> AIM OF THE TASK: Omit the pictures, please, and give each record below again exactly.

> EXERCISE DATA:
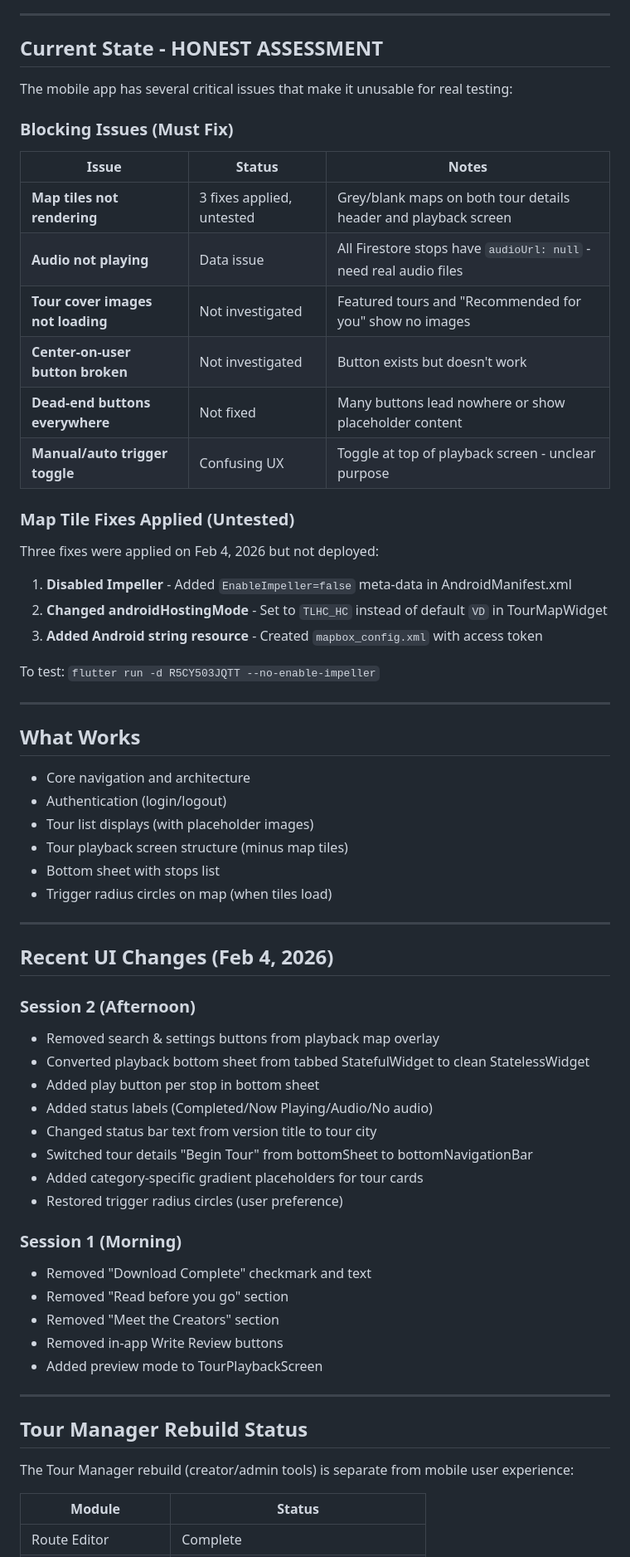
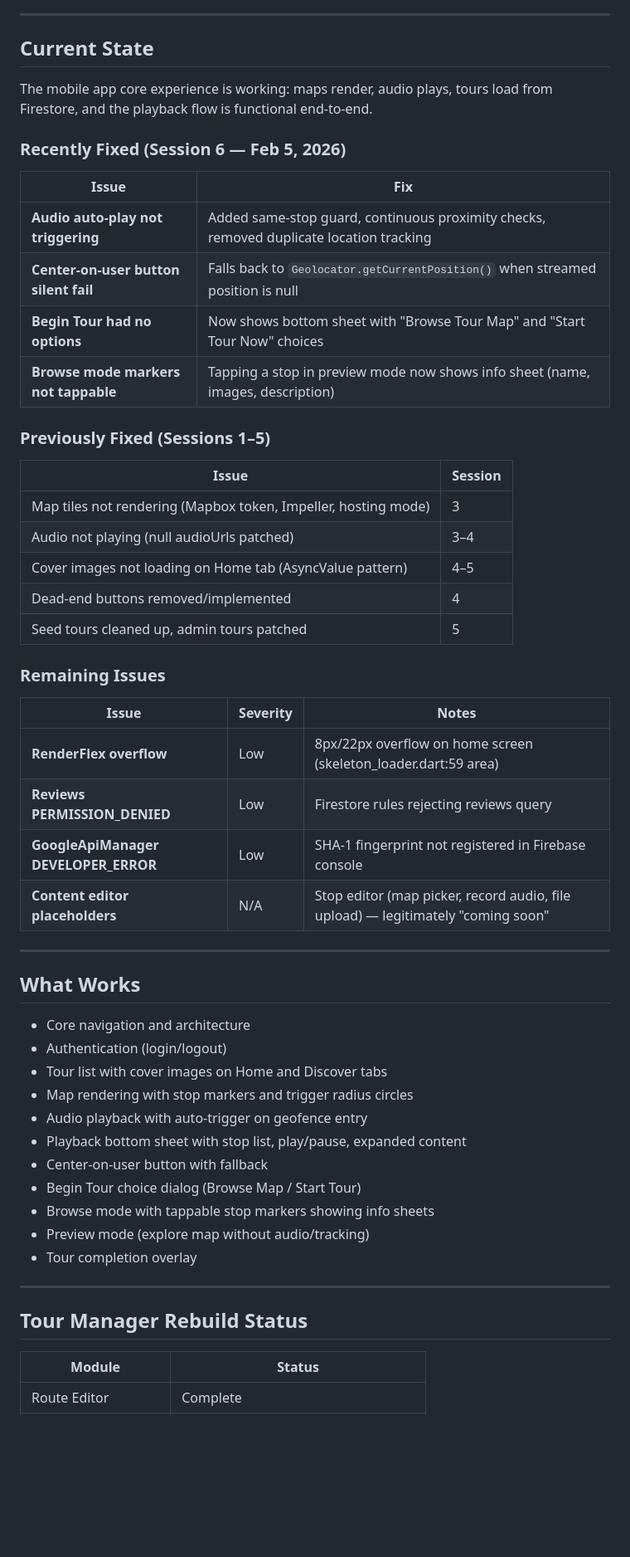
Before and after one commit to benauyoung/AtYourPace, a Markdown page: docs/PROJECT_STATUS.md, the part around one of its changes. Shown at 83% size. GitHub-like rendering; blank space fills up the shorter version.

Commit message:
docs: update project status for session 6 fixes
Co-Authored-By: Claude Opus 4.5 <noreply@anthropic.com>

```diff
--- a/docs/PROJECT_STATUS.md
+++ b/docs/PROJECT_STATUS.md
@@ -6,30 +6,37 @@
 
 ---
 
-## Current State - HONEST ASSESSMENT
+## Current State
 
-The mobile app has several critical issues that make it unusable for real testing:
+The mobile app core experience is working: maps render, audio plays, tours load from Firestore, and the playback flow is functional end-to-end.
 
-### Blocking Issues (Must Fix)
+### Recently Fixed (Session 6 — Feb 5, 2026)
 
-| Issue | Status | Notes |
-|-------|--------|-------|
-| **Map tiles not rendering** | 3 fixes applied, untested | Grey/blank maps on both tour details header and playback screen |
-| **Audio not playing** | Data issue | All Firestore stops have `audioUrl: null` - need real audio files |
-| **Tour cover images not loading** | Not investigated | Featured tours and "Recommended for you" show no images |
-| **Center-on-user button broken** | Not investigated | Button exists but doesn't work |
-| **Dead-end buttons everywhere** | Not fixed | Many buttons lead nowhere or show placeholder content |
-| **Manual/auto trigger toggle** | Confusing UX | Toggle at top of playback screen - unclear purpose |
+| Issue | Fix |
+|-------|-----|
+| **Audio auto-play not triggering** | Added same-stop guard, continuous proximity checks, removed duplicate location tracking |
+| **Center-on-user button silent fail** | Falls back to `Geolocator.getCurrentPosition()` when streamed position is null |
+| **Begin Tour had no options** | Now shows bottom sheet with "Browse Tour Map" and "Start Tour Now" choices |
+| **Browse mode markers not tappable** | Tapping a stop in preview mode now shows info sheet (name, images, description) |
 
-### Map Tile Fixes Applied (Untested)
+### Previously Fixed (Sessions 1–5)
 
-Three fixes were applied on Feb 4, 2026 but not deployed:
+| Issue | Session |
+|-------|---------|
+| Map tiles not rendering (Mapbox token, Impeller, hosting mode) | 3 |
+| Audio not playing (null audioUrls patched) | 3–4 |
+| Cover images not loading on Home tab (AsyncValue pattern) | 4–5 |
+| Dead-end buttons removed/implemented | 4 |
+| Seed tours cleaned up, admin tours patched | 5 |
 
-1. **Disabled Impeller** - Added `EnableImpeller=false` meta-data in AndroidManifest.xml
-2. **Changed androidHostingMode** - Set to `TLHC_HC` instead of default `VD` in TourMapWidget
-3. **Added Android string resource** - Created `mapbox_config.xml` with access token
+### Remaining Issues
 
-To test: `flutter run -d R5CY503JQTT --no-enable-impeller`
+| Issue | Severity | Notes |
+|-------|----------|-------|
+| **RenderFlex overflow** | Low | 8px/22px overflow on home screen (skeleton_loader.dart:59 area) |
+| **Reviews PERMISSION_DENIED** | Low | Firestore rules rejecting reviews query |
+| **GoogleApiManager DEVELOPER_ERROR** | Low | SHA-1 fingerprint not registered in Firebase console |
+| **Content editor placeholders** | N/A | Stop editor (map picker, record audio, file upload) — legitimately "coming soon" |
 
 ---
 
@@ -37,37 +44,19 @@ To test: `flutter run -d R5CY503JQTT --no-enable-impeller`
 
 - Core navigation and architecture
 - Authentication (login/logout)
-- Tour list displays (with placeholder images)
-- Tour playback screen structure (minus map tiles)
-- Bottom sheet with stops list
-- Trigger radius circles on map (when tiles load)
-
----
-
-## Recent UI Changes (Feb 4, 2026)
-
-### Session 2 (Afternoon)
-- Removed search & settings buttons from playback map overlay
-- Converted playback bottom sheet from tabbed StatefulWidget to clean StatelessWidget
-- Added play button per stop in bottom sheet
-- Added status labels (Completed/Now Playing/Audio/No audio)
-- Changed status bar text from version title to tour city
-- Switched tour details "Begin Tour" from bottomSheet to bottomNavigationBar
-- Added category-specific gradient placeholders for tour cards
-- Restored trigger radius circles (user preference)
-
-### Session 1 (Morning)
-- Removed "Download Complete" checkmark and text
-- Removed "Read before you go" section
-- Removed "Meet the Creators" section
-- Removed in-app Write Review buttons
-- Added preview mode to TourPlaybackScreen
+- Tour list with cover images on Home and Discover tabs
+- Map rendering with stop markers and trigger radius circles
+- Audio playback with auto-trigger on geofence entry
+- Playback bottom sheet with stop list, play/pause, expanded content
+- Center-on-user button with fallback
+- Begin Tour choice dialog (Browse Map / Start Tour)
+- Browse mode with tappable stop markers showing info sheets
+- Preview mode (explore map without audio/tracking)
+- Tour completion overlay
 
 ---
 
 ## Tour Manager Rebuild Status
-
-The Tour Manager rebuild (creator/admin tools) is separate from mobile user experience:
 
 | Module | Status |
 |--------|--------|
```
Also changed, not shown: other parts of docs/PROJECT_STATUS.md (+11 -27 lines).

> REPLY TO THE EXERCISE:
Before and after one commit to benauyoung/AtYourPace, a Markdown page: docs/PROJECT_STATUS.md, the part around one of its changes. Shown at 83% size. GitHub-like rendering; blank space fills up the shorter version.

Commit message:
docs: update project status for session 6 fixes
Co-Authored-By: Claude Opus 4.5 <noreply@anthropic.com>

```diff
--- a/docs/PROJECT_STATUS.md
+++ b/docs/PROJECT_STATUS.md
@@ -6,30 +6,37 @@
 
 ---
 
-## Current State - HONEST ASSESSMENT
+## Current State
 
-The mobile app has several critical issues that make it unusable for real testing:
+The mobile app core experience is working: maps render, audio plays, tours load from Firestore, and the playback flow is functional end-to-end.
 
-### Blocking Issues (Must Fix)
+### Recently Fixed (Session 6 — Feb 5, 2026)
 
-| Issue | Status | Notes |
-|-------|--------|-------|
-| **Map tiles not rendering** | 3 fixes applied, untested | Grey/blank maps on both tour details header and playback screen |
-| **Audio not playing** | Data issue | All Firestore stops have `audioUrl: null` - need real audio files |
-| **Tour cover images not loading** | Not investigated | Featured tours and "Recommended for you" show no images |
-| **Center-on-user button broken** | Not investigated | Button exists but doesn't work |
-| **Dead-end buttons everywhere** | Not fixed | Many buttons lead nowhere or show placeholder content |
-| **Manual/auto trigger toggle** | Confusing UX | Toggle at top of playback screen - unclear purpose |
+| Issue | Fix |
+|-------|-----|
+| **Audio auto-play not triggering** | Added same-stop guard, continuous proximity checks, removed duplicate location tracking |
+| **Center-on-user button silent fail** | Falls back to `Geolocator.getCurrentPosition()` when streamed position is null |
+| **Begin Tour had no options** | Now shows bottom sheet with "Browse Tour Map" and "Start Tour Now" choices |
+| **Browse mode markers not tappable** | Tapping a stop in preview mode now shows info sheet (name, images, description) |
 
-### Map Tile Fixes Applied (Untested)
+### Previously Fixed (Sessions 1–5)
 
-Three fixes were applied on Feb 4, 2026 but not deployed:
+| Issue | Session |
+|-------|---------|
+| Map tiles not rendering (Mapbox token, Impeller, hosting mode) | 3 |
+| Audio not playing (null audioUrls patched) | 3–4 |
+| Cover images not loading on Home tab (AsyncValue pattern) | 4–5 |
+| Dead-end buttons removed/implemented | 4 |
+| Seed tours cleaned up, admin tours patched | 5 |
 
-1. **Disabled Impeller** - Added `EnableImpeller=false` meta-data in AndroidManifest.xml
-2. **Changed androidHostingMode** - Set to `TLHC_HC` instead of default `VD` in TourMapWidget
-3. **Added Android string resource** - Created `mapbox_config.xml` with access token
+### Remaining Issues
 
-To test: `flutter run -d R5CY503JQTT --no-enable-impeller`
+| Issue | Severity | Notes |
+|-------|----------|-------|
+| **RenderFlex overflow** | Low | 8px/22px overflow on home screen (skeleton_loader.dart:59 area) |
+| **Reviews PERMISSION_DENIED** | Low | Firestore rules rejecting reviews query |
+| **GoogleApiManager DEVELOPER_ERROR** | Low | SHA-1 fingerprint not registered in Firebase console |
+| **Content editor placeholders** | N/A | Stop editor (map picker, record audio, file upload) — legitimately "coming soon" |
 
 ---
 
@@ -37,37 +44,19 @@ To test: `flutter run -d R5CY503JQTT --no-enable-impeller`
 
 - Core navigation and architecture
 - Authentication (login/logout)
-- Tour list displays (with placeholder images)
-- Tour playback screen structure (minus map tiles)
-- Bottom sheet with stops list
-- Trigger radius circles on map (when tiles load)
-
----
-
-## Recent UI Changes (Feb 4, 2026)
-
-### Session 2 (Afternoon)
-- Removed search & settings buttons from playback map overlay
-- Converted playback bottom sheet from tabbed StatefulWidget to clean StatelessWidget
-- Added play button per stop in bottom sheet
-- Added status labels (Completed/Now Playing/Audio/No audio)
-- Changed status bar text from version title to tour city
-- Switched tour details "Begin Tour" from bottomSheet to bottomNavigationBar
-- Added category-specific gradient placeholders for tour cards
-- Restored trigger radius circles (user preference)
-
-### Session 1 (Morning)
-- Removed "Download Complete" checkmark and text
-- Removed "Read before you go" section
-- Removed "Meet the Creators" section
-- Removed in-app Write Review buttons
-- Added preview mode to TourPlaybackScreen
+- Tour list with cover images on Home and Discover tabs
+- Map rendering with stop markers and trigger radius circles
+- Audio playback with auto-trigger on geofence entry
+- Playback bottom sheet with stop list, play/pause, expanded content
+- Center-on-user button with fallback
+- Begin Tour choice dialog (Browse Map / Start Tour)
+- Browse mode with tappable stop markers showing info sheets
+- Preview mode (explore map without audio/tracking)
+- Tour completion overlay
 
 ---
 
 ## Tour Manager Rebuild Status
-
-The Tour Manager rebuild (creator/admin tools) is separate from mobile user experience:
 
 | Module | Status |
 |--------|--------|
```
Also changed, not shown: other parts of docs/PROJECT_STATUS.md (+11 -27 lines).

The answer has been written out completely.